Exercise
Repeat the entries below exactly as they appear, with no pictures.

Material for the task
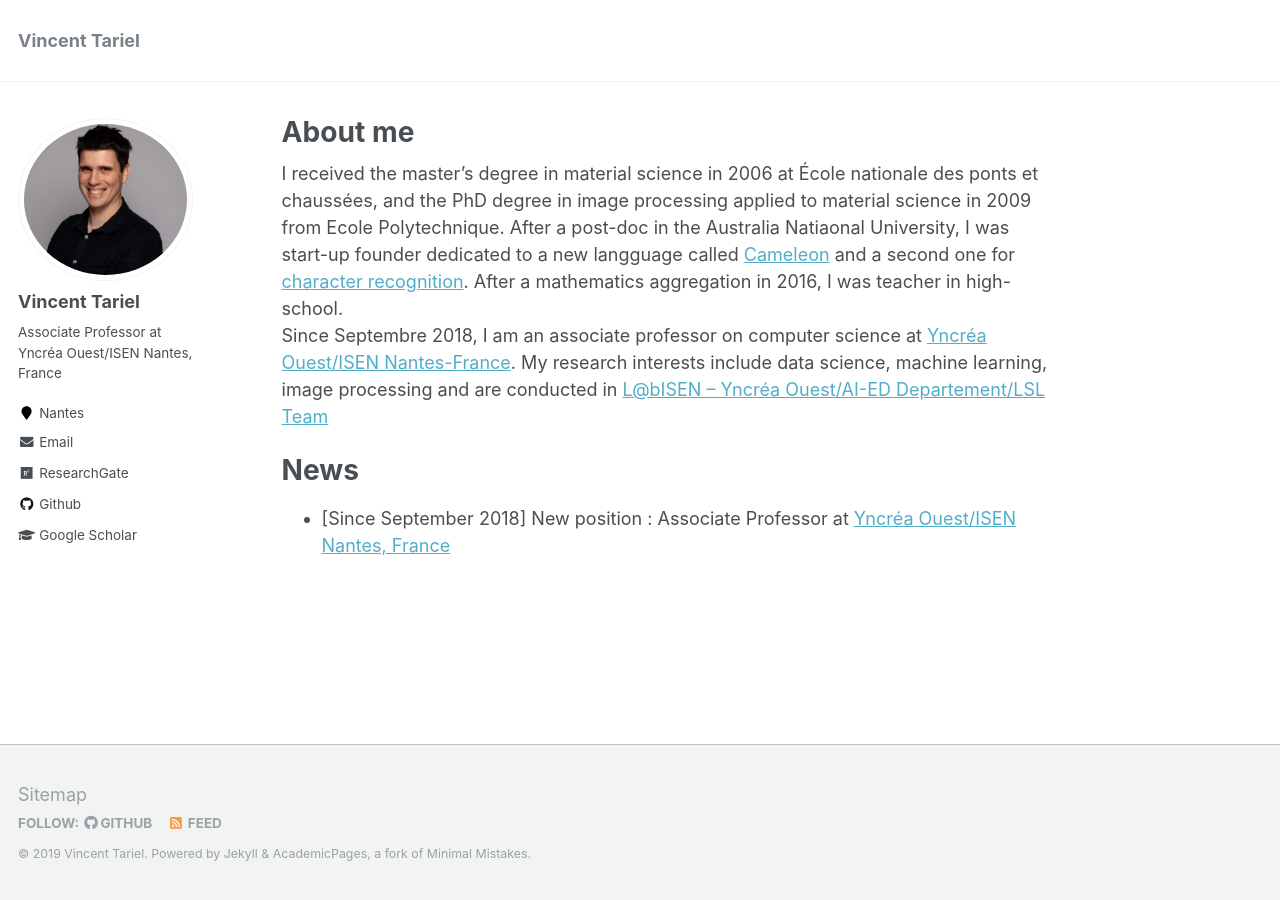
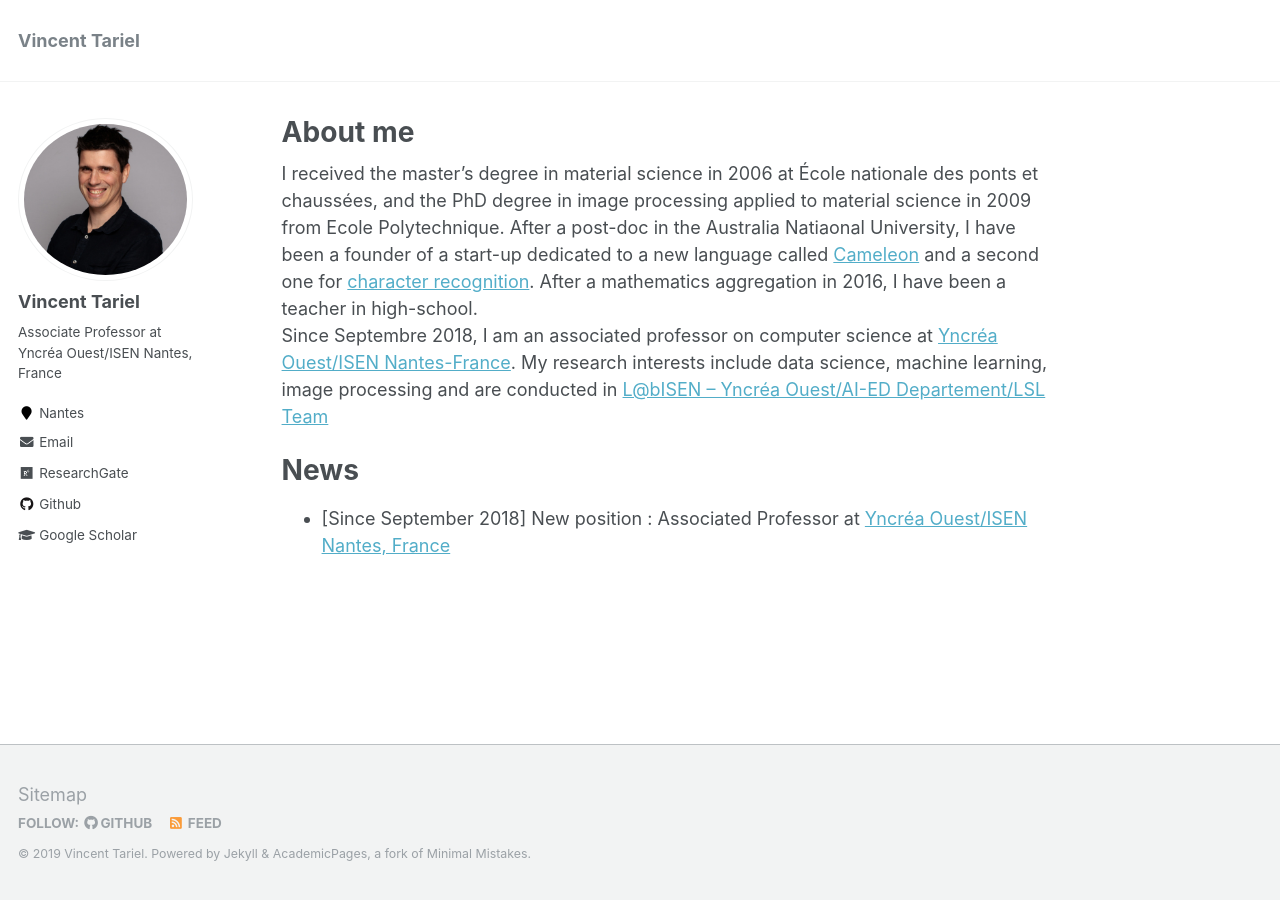
Before and after one commit to VincentTariel/vincenttariel.github.io, a Jekyll site: the page built from _pages/about.md, in a window 1280 px wide. Built offline with Jekyll 4.4.1, drawn with Linux system fonts in a browser that asks for light colours.

Commit message:
some faults

```diff
--- a/_pages/about.md
+++ b/_pages/about.md
@@ -8,12 +8,12 @@ redirect_from:
   - /about.html
 ---
 I received the master’s degree in material science in 2006 at École nationale des ponts et chaussées, and the PhD degree in image processing applied to material science in 2009 from Ecole Polytechnique. After a post-doc in the Australia Natiaonal University,
-   I was start-up  founder dedicated to a new langguage called [Cameleon](https://en.wikipedia.org/wiki/Cameleon_(programming_language))  and a second one for  [character
-   recognition](http://www.alphanumeric-vision.com/).  After a mathematics aggregation in 2016, I was teacher in high-school.
-  Since Septembre 2018, I am an associate professor on computer science at [Yncréa Ouest/ISEN Nantes-France](https://isen-nantes.fr/).
+   I have been a founder of a start-up  dedicated to a new language called [Cameleon](https://en.wikipedia.org/wiki/Cameleon_(programming_language))  and a second one for  [character
+   recognition](http://www.alphanumeric-vision.com/).  After a mathematics aggregation in 2016, I have been a teacher in high-school.
+  Since Septembre 2018, I am an associated professor on computer science at [Yncréa Ouest/ISEN Nantes-France](https://isen-nantes.fr/).
   My research interests include data science, machine learning,  image processing and are conducted in [L@bISEN – Yncréa Ouest/AI-ED Departement/LSL Team](https://isen-brest.fr/recherche/)
 
 
 News
 ======
-* [Since September 2018] New position : Associate Professor at [Yncréa Ouest/ISEN Nantes, France](https://isen-nantes.fr/)
+* [Since September 2018] New position : Associated Professor at [Yncréa Ouest/ISEN Nantes, France](https://isen-nantes.fr/)
```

Answer section
Before and after one commit to VincentTariel/vincenttariel.github.io, a Jekyll site: the page built from _pages/about.md, in a window 1280 px wide. Built offline with Jekyll 4.4.1, drawn with Linux system fonts in a browser that asks for light colours.

Commit message:
some faults

```diff
--- a/_pages/about.md
+++ b/_pages/about.md
@@ -8,12 +8,12 @@ redirect_from:
   - /about.html
 ---
 I received the master’s degree in material science in 2006 at École nationale des ponts et chaussées, and the PhD degree in image processing applied to material science in 2009 from Ecole Polytechnique. After a post-doc in the Australia Natiaonal University,
-   I was start-up  founder dedicated to a new langguage called [Cameleon](https://en.wikipedia.org/wiki/Cameleon_(programming_language))  and a second one for  [character
-   recognition](http://www.alphanumeric-vision.com/).  After a mathematics aggregation in 2016, I was teacher in high-school.
-  Since Septembre 2018, I am an associate professor on computer science at [Yncréa Ouest/ISEN Nantes-France](https://isen-nantes.fr/).
+   I have been a founder of a start-up  dedicated to a new language called [Cameleon](https://en.wikipedia.org/wiki/Cameleon_(programming_language))  and a second one for  [character
+   recognition](http://www.alphanumeric-vision.com/).  After a mathematics aggregation in 2016, I have been a teacher in high-school.
+  Since Septembre 2018, I am an associated professor on computer science at [Yncréa Ouest/ISEN Nantes-France](https://isen-nantes.fr/).
   My research interests include data science, machine learning,  image processing and are conducted in [L@bISEN – Yncréa Ouest/AI-ED Departement/LSL Team](https://isen-brest.fr/recherche/)
 
 
 News
 ======
-* [Since September 2018] New position : Associate Professor at [Yncréa Ouest/ISEN Nantes, France](https://isen-nantes.fr/)
+* [Since September 2018] New position : Associated Professor at [Yncréa Ouest/ISEN Nantes, France](https://isen-nantes.fr/)
```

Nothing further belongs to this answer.